The experience of watching my breath, studying the illustrated diaphragm in the Trail Guide, and seeing a folded Coregeous® ball held inside the skeleton’s ribs with colored ribbons of stretchy rubber created a “new normal” for me.. The diaphragm, attached to the six lowest ribs and the upper two or three lumbar vertebrae, and also attached to the xiphoid process on the sternum, now looks like the control center – the place behind the curtain where the Wizard of Oz worked his magic.
Finally, my “too-large” belly was not the point. It was a body blind spot with little proprioception. Understanding and seeing how my spine was stabilized and mobilized by the diaphragm and all its attachments created a much larger road map for me. My proprioception – my ability to feel and see my body in space – had shifted momentously. The isolated numbness I saw as my belly now had permission to feel from the inside out.
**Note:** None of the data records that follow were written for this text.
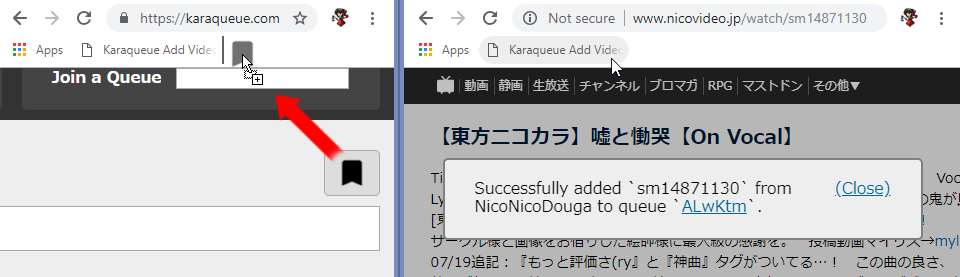
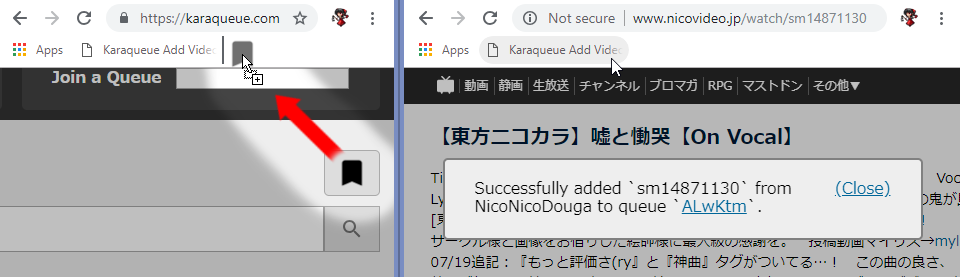
add search button, adjust styles

diff --git a/public/styles/home.css b/public/styles/home.css
@@ -50,12 +50,11 @@ div#joinTheaterError {
   visibility: hidden;
   background-color: #ddd;
   color: red;
-  padding: 10 15;
+  padding: 20 30;
   border: 1px #aaa solid;
   border-radius: 5px;
   position: absolute;
-  margin-top: 10;
-  top: 0;
+  top: -20;
   right: 0;
   z-index: 1;
   cursor: pointer;
@@ -113,7 +112,7 @@ div.bookmarklet {
   border: 1px #aaa solid;
   border-radius: 5px;
   position: absolute;
-  top: 30;
+  top: 0;
   right: 0;
   padding: 5 10;
 }
@@ -134,7 +133,7 @@ p#bookmarkletText {
 div.searchButton {
   background-color: #def;
   display: inline-block;
-  margin: 30 10 10 0;
+  margin: 0 10 10 0;
   padding: 10;
   border: 1px #aaa solid;
   border-radius: 5px;
@@ -145,6 +144,7 @@ div.searchButton {
 div#searchOptions {
   width: 960px;
   white-space: nowrap;
+  margin-top: 30;
 }
 
 div.searchButton:hover {
@@ -156,13 +156,53 @@ div.searchSelected, div.searchSelected:hover {
   color: white;
 }
 
-input.searchInput {
-  box-sizing: border-box;
-  margin: 0 0 20 0;
-  padding: 10;
+div.searchRow {
   width: 100%;
   max-width: 960;
+  position: relative;
+  margin: 0 0 20 0;
+  height: 46;
+}
+
+div.searchInputHolder {
+  position: absolute;
+  top: 0;
+  left: 0px;
+  right: 56px;
+}
+
+input.searchInput {
+  box-sizing: border-box;
+  padding: 10;
+  width: 100%;
   font-size: large;
+  height: 46;
+}
+
+input.searchInput::placeholder {
+  color: #aaa;
+}
+
+button.searchImgHolder {
+  padding: 10 15;
+  border: 1px #aaa solid;
+  background-color: #ddd;
+  position: absolute;
+  top: 0;
+  right: 0;
+  cursor: pointer;
+}
+
+button.searchImgHolder:hover {
+  background-color: #ccc;
+}
+
+button.searchImgHolder img {
+  opacity: 0.5;
+}
+
+button.searchImgHolder:hover img {
+  opacity: 1.0;
 }
 
 div.searchResults {

diff --git a/public/scripts/search.js b/public/scripts/search.js
@@ -81,6 +81,20 @@ function pressedSearch(input, event) {
   if (!isEnter(event)) {
     return;
   }
+  doSearch(input);
+}
+
+function clickSearch() {
+  var input = document.getElementById("searchInput");
+  doSearch(input);
+}
+
+function doSearch(input) {
+  if (input.value.length <= 0) {
+    displayError("Search query cannot be empty.");
+    return;
+  }
+  hideError("Search query cannot be empty.");
   removeAllChildren(getYoutubeResults());
   removeAllChildren(getNicovideoResults());
 

diff --git a/public/scripts/home.js b/public/scripts/home.js
@@ -10,8 +10,11 @@ function displayError(text) {
   error.style.visibility = "visible";
 }
 
-function hideError() {
+function hideError(previousValue) {
   var error = document.getElementById("joinTheaterError");
+  if (previousValue != null && previousValue != error.innerHTML) {
+    return;
+  }
   error.innerHTML = "";
   error.style.visibility = "hidden";
 }

diff --git a/private/search.php b/private/search.php
@@ -11,7 +11,14 @@ include_once "youtube.php";
   </div>
 </a>
 <div id="searchOptions"></div>
-<input type="text" class="searchInput" id="searchInput" onkeypress="pressedSearch(this, event)"/>
+<div class="searchRow">
+  <button class="searchImgHolder" onclick="clickSearch()">
+    <img src="images/baseline_search_black_24dp.png">
+  </button>
+  <div class="searchInputHolder">
+    <input type="text" name="q" class="searchInput" id="searchInput" onkeypress="pressedSearch(this, event)" placeholder="Search for videos"/>
+  </div>
+</div>
 
 <div class="searchResults">
   <div id="youtubeResults"></div><div id="nicovideoResults"></div>
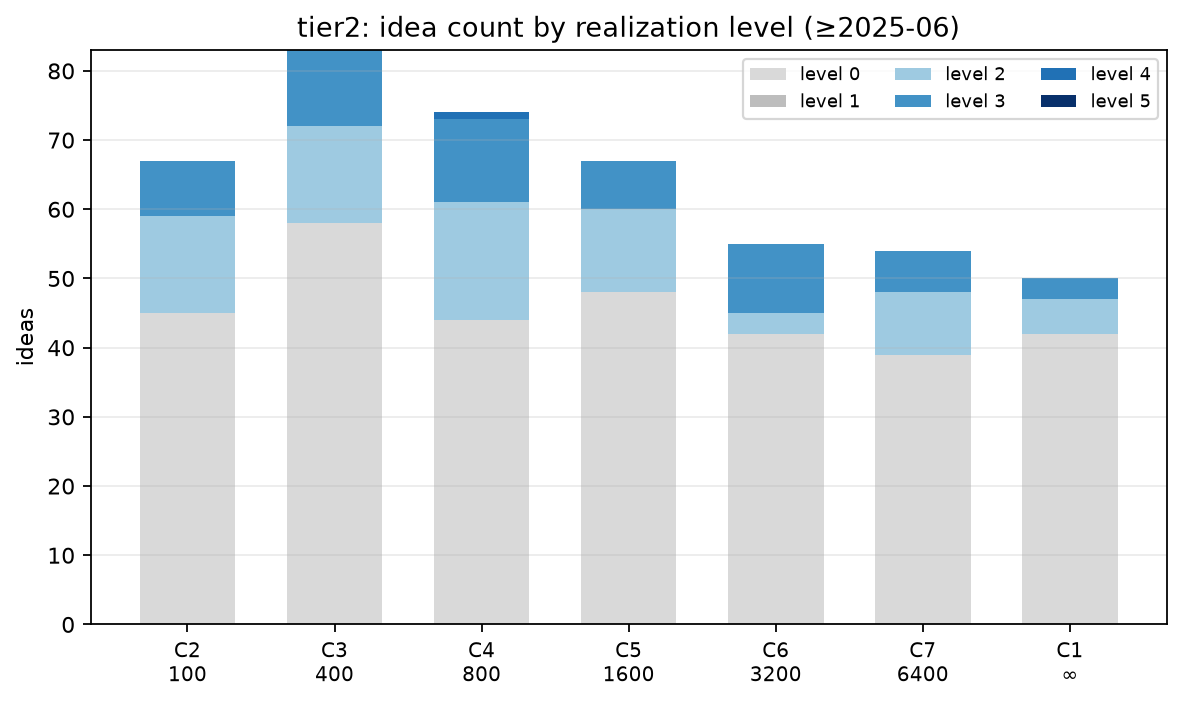
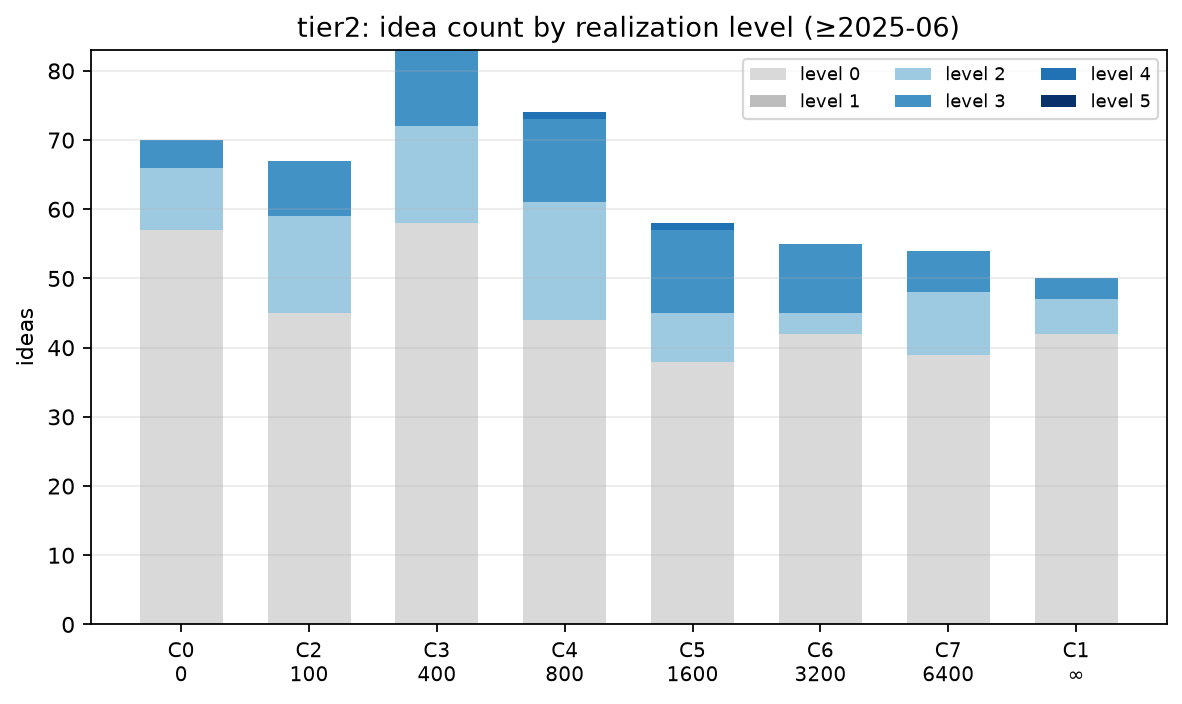
paper: C5 (m=1600) reports the replicate run — original was thread-noise dip
Replicate (same topic draws, fresh sampling) moved tier-1 from 15% to
28%, joining the narrow band; per-agent breakdown confirmed the
original's dip traced to three unproductive agent threads. The band
claim widens to 100-1600 (24-31%); Limitations now quantifies
thread-level noise (~±7pp) from this replicate pair; both runs
released. Provenance table recomputed (n=1,328).

diff --git a/paper/main.tex b/paper/main.tex
@@ -41,9 +41,9 @@ matched at level $\geq 2$, ``same specific problem''). On a
 of corpus papers an agent is allowed to read, from 100 up to the whole
 corpus. We find (i) an inverted-U in anticipation accuracy over reading
 scope, peaking at 800 papers---a coherent sub-area, not one topic---at
-tier-1 accuracy 31\%, with the whole narrow band (100--800) well ahead
-of broad scopes, and \emph{both} dial endpoints on the parametric
-floor: agents reading nothing (13\%) and unrestricted generalists
+tier-1 accuracy 31\%, with the whole narrow-to-mid band (100--1600)
+well ahead of broad scopes, and \emph{both} dial endpoints on the
+parametric floor: agents reading nothing (13\%) and unrestricted generalists
 reading anything (14\%) are indistinguishable; (ii) idea
 production peaks at a mid-narrow scope and falls as reading widens; (iii) team size is a pure throughput
 knob: per-idea accuracy is flat from 10 to 150 agents while absolute hits
@@ -112,8 +112,8 @@ per-agent interaction depth.
 \begin{itemize}
 \item \textbf{An inverted-U in idea quality, peaking at a sub-area
   scope (Sec.~\ref{sec:dial}).} Tier-1 acc@$\geq$2 peaks at $m{=}800$
-  (31\% vs.\ 14\% for generalists), with the whole narrow band
-  $m \in \{100, 400, 800\}$ (24--31\%) well above broad scopes
+  (31\% vs.\ 14\% for generalists), with the whole narrow-to-mid band
+  $m \in \{100, 400, 800, 1600\}$ (24--31\%) well above broad scopes
   (15--19\%) and generalists last. The pre-registered fear that very
   narrow scopes would starve agents of recombination material did not
   materialize---but the narrow end's advantage over the peak appears
@@ -304,7 +304,7 @@ C0 & 0 (topic name only) & 70 & 13\% (9) / 0.30 & 19\% (13) / 0.43 & 67\% (47) /
 C2 & 100   & 67 & 24\% (16) / 0.57 & 33\% (22) / 0.78 & 73\% (49) / 1.99 \\
 C3 & 400   & \textbf{83} & 24\% (20) / 0.57 & 30\% (25) / 0.73 & \textbf{88\% (73)} / \textbf{2.40} \\
 C4 & 800   & 74 & \textbf{31\% (23) / 0.77} & \textbf{41\% (30) / 1.00} & 80\% (59) / 2.24 \\
-C5 & 1600  & 67 & 15\% (10) / 0.33 & 28\% (19) / 0.67 & 54\% (36) / 1.37 \\
+C5 & 1600  & 58 & 28\% (16) / 0.76 & 34\% (20) / 0.93 & 69\% (40) / 1.88 \\
 C6 & 3200  & 55 & 15\% (8) / 0.36  & 24\% (13) / 0.65 & 62\% (34) / 1.69 \\
 C7 & 6400  & 54 & 19\% (10) / 0.43  & 28\% (15) / 0.67 & 78\% (42) / 2.20 \\
 C1 & $\infty$ & 50 & 14\% (7) / 0.32 & 16\% (8) / 0.38 & 56\% (28) / 1.46 \\
@@ -329,14 +329,15 @@ of realized ideas (level $\geq 2$) per tier.}
 Table~\ref{tab:dial} and Figure~\ref{fig:dial} give the core result.
 
 \textbf{An inverted-U peaking at a sub-area scope.} Tier-1 accuracy
-runs 24\% $\to$ 24\% $\to$ \textbf{31\%} $\to$ 15\% $\to$ 15\%
+runs 24\% $\to$ 24\% $\to$ \textbf{31\%} $\to$ 28\% $\to$ 15\%
 $\to$ 19\% $\to$ 14\% as scope widens from 100 papers to the whole
 corpus; mean realization level tracks the same shape in every tier.
 The $m{=}800$ sub-area neighborhood leads on accuracy, absolute hits,
-and mean level in tiers 1--2; the whole narrow band (100--800) clears
-every broad scope; and even the extreme $m{=}100$ core---smaller than
-the median natural topic of 228 papers---holds 24\%, refuting the
-pre-registered fear of material starvation at the narrow end.
+and mean level in tiers 1--2; the whole narrow-to-mid band (100--1600,
+24--31\%) clears every broad scope (14--19\%); and even the extreme
+$m{=}100$ core---smaller than the median natural topic of 228
+papers---holds 24\%, refuting the pre-registered fear of material
+starvation at the narrow end.
 (Without the realization window, $m{=}100$ appears to win outright at
 51\%; its excess hits concentrate exactly in the memory-risk months,
 a caution documented in Appendix~\ref{app:probes}.) Broad scopes
@@ -373,7 +374,7 @@ quality drifts over the run---and no curve saturates by round 80.}
 \end{figure}
 
 \textbf{Narrow readers ship; broad readers browse.} Idea production
-peaks at $m{=}400$ and falls as scope widens (67, 83, 74, 67, 55, 54,
+peaks at $m{=}400$ and falls as scope widens (67, 83, 74, 58, 55, 54,
 50 for $m$ = 100 through $\infty$), and
 Figure~\ref{fig:accum} shows why: after a comparable exploration onset
 (first team idea between rounds 8 and 17; median personal onset round
@@ -388,12 +389,12 @@ idea's provenance: we take the generating agent's preceding 20 actions
 by the navigation channel that produced it---the node was surfaced by an
 earlier \emph{search}, exposed as a neighbor \emph{link} in an earlier
 browse, delivered by a random \emph{jump}, or is the agent's \emph{own}
-earlier idea. Table~\ref{tab:provenance} aggregates all 1{,}337
+earlier idea. Table~\ref{tab:provenance} aggregates all 1{,}328
 evaluated ideas across our experiments. Realized and unrealized ideas
-are preceded by the \emph{same volume} of reading ($\sim$10.7 reads);
+are preceded by the \emph{same volume} of reading ($\sim$10.6 reads);
 what differs is its composition. Ideas realized in recognized venues
-(tier~1) grew out of windows with more search-driven reads (5.76
-vs.\ 4.62), fewer link-driven reads (3.75 vs.\ 4.57), fewer jumps, and
+(tier~1) grew out of windows with more search-driven reads (5.78
+vs.\ 4.55), fewer link-driven reads (3.69 vs.\ 4.64), fewer jumps, and
 almost no re-reading of the agent's own output. Search-fed material predicts realization while link-fed material
 predicts its absence---fully consistent with the channel ablations of
 Sec.~\ref{sec:noedges}, where removing links helps and removing search
@@ -404,7 +405,7 @@ hurts.
 average composition of the generating agent's 20-action lookback window
 (= its memory), grouped by realization outcome (tiers are cumulative;
 ``unrealized'' = no in-window tier-3 match at level $\geq 2$). Pooled
-over all 1{,}337 evaluated ideas from every run in the paper.}
+over all 1{,}328 evaluated ideas from every run in the paper.}
 \label{tab:provenance}
 \begin{center}\small
 \begin{tabular}{lrcccccc}
@@ -413,10 +414,10 @@ over all 1{,}337 evaluated ideas from every run in the paper.}
  \textbf{search-fed} & \textbf{link-fed} & \textbf{jump-fed} &
  \textbf{own-idea} \\
 \midrule
-tier-1 realized & 231 & 10.62 & 5.77 & \textbf{5.76} & \textbf{3.75} & 1.03 & 0.08 \\
-tier-2 realized & 316 & 10.56 & 5.61 & 5.59 & 3.79 & 1.10 & 0.07 \\
-tier-3 realized & 884 & 10.69 & 5.27 & 5.18 & 4.12 & 1.30 & 0.09 \\
-unrealized      & 453 & 10.77 & 5.10 & 4.62 & 4.57 & 1.42 & 0.16 \\
+tier-1 realized & 237 & 10.57 & 5.85 & \textbf{5.78} & \textbf{3.69} & 1.02 & 0.08 \\
+tier-2 realized & 317 & 10.56 & 5.66 & 5.61 & 3.79 & 1.09 & 0.07 \\
+tier-3 realized & 888 & 10.68 & 5.28 & 5.18 & 4.12 & 1.29 & 0.09 \\
+unrealized      & 440 & 10.77 & 5.07 & 4.55 & 4.64 & 1.41 & 0.16 \\
 \bottomrule
 \end{tabular}
 \end{center}
@@ -584,11 +585,15 @@ dynamics extending it obey different attachment rules.
 \section{Limitations}
 \label{sec:limits}
 
-\textbf{Single seed.} Every condition currently rests on one seeded run;
-per-condition idea counts (50--280) give usable per-idea statistics, but
-between-condition differences---especially the exact peak location on
-the dial---need replication across seeds (and topic draws) before strong
-claims. The clearest findings (scoped $>$ unrestricted on all tiers;
+\textbf{Single seed.} Every condition rests on one seeded run
+(50--280 ideas each). Ideas cluster by agent thread, and a replicate of
+the $m{=}1600$ condition (identical topics, fresh sampling) moved
+tier-1 accuracy from 15\% to 28\%---roughly $\pm$7 points of
+thread-level noise per run; we report the replicate, and release both.
+The narrow-band-vs-broad contrast and the floor comparisons exceed this
+noise band; the fine structure within each band does not, and the exact
+peak location needs replication across seeds (and topic draws) before
+strong claims. The clearest findings (scoped $>$ unrestricted on all tiers;
 monotone production; flat scaling; zero coupling) are consistent across
 many runs and both experiments.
Over the course of this four and a half day journey, my belly-obsessed thoughts took a back seat as I felt more, strengthened more, and lengthened more, all from the inside out. Only as I look back, can I see that I was gently, but surely, healing a persistent disconnect that treated my belly as a distinct body part and not part of an integrated whole.
Many of my yoga students have the same disconnect. They come to me and point to their bellies and say, “I need to do core work.” And now, after this immersion, I have a richer, more complex understanding of what their needs are and how to respond in my classes and my workshops.
More than “core work,” it takes courage to redesign what was a shameful body part as a launching pad for your whole and much-loved self. This is the message I take home from the core immersion and the message I hope to bring to my students.